This is a follow-up project to my first induction heater, which I built for my junior year AP Physics E&M midyear project.
I wanted to have only one circuit board in this project, so I integrated a TL494 VFO, ‘HC14-based PWM generator (for average power control), switching synchronization flop, and IGBT brick driver in one design:
This is the board file for the first prototype control board, it contains several errors that I plan to fix in the next board I etch. For example, I accidentally connected the ‘HC109 flip flop’s supply to +15V instead of +5V in my original schematic, so I was forced to rip up the trace once I’d soldered it and manually wire it. Also, I wired the brick drive MOSFETs to the +15V rail, instead of a separate +24V rail, so the output to too low to drive the brick effectively and there is significant heating of the IGBT half bridge as a result.
The reason I used a giant string of 1uF blocking capacitors instead of one large capacitor is because I just happen to have a bag of small 1uF 50V ceramic capacitors that work well for this application. The space between the control board logic and brick drive is for an intermediate GDT – something I hope to eliminate in my next design by using a totem pole instead of an intermediate bridge:
Construction and Testing
The rev. 1 control board is connected to a half bridge brick, which has an 8uF 800V snubber, 2200uF 250V filter, and a pair of 20uF 600V half bridge capacitors. I decided not to use a voltage doubler to reduce parts count and allow the power supply to fit directly on the brick:
“Flying” gate resistor construction:
Preparing the primary coil water block that will go on the primary capacitor with flux for torch soldering:
The other capacitor water block, soldered:
The water blocks were cleaned with acetone and polished with a belt sander, then bolted to the primary capacitor:
The new primary system vs. the old one from Induction Heater 1.0:
The work coil installed in the water loop with compression fittings:
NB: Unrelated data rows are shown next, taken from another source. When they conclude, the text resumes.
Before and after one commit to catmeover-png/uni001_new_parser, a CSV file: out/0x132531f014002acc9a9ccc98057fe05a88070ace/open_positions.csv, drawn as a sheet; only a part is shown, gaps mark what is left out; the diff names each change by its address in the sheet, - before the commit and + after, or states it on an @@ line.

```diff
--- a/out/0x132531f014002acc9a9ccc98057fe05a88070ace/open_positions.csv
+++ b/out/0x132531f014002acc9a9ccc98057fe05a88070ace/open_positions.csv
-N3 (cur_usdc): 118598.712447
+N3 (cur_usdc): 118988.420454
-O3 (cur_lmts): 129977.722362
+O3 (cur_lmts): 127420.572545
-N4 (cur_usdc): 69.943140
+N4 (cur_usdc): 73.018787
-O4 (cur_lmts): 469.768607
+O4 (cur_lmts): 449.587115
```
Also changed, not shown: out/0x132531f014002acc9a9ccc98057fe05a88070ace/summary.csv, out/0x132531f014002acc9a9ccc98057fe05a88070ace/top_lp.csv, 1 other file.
The liquid cooling pump connected to the primary loop – instead of using a large radiator/fan to dissipate the heat, I just rely on the giant thermal mass of several gallons of water in a large bucket, I’ve had no problems with overheating so far:
A low power (only ~1kW) test heating a large steel bolt:
In-tune primary current waveform:
So far, low power tests have been a complete success (the work coil stays at room temperature with liquid cooling!) – In order to run higher powers, I either need to find a bigger variac or implement my PWM power controller.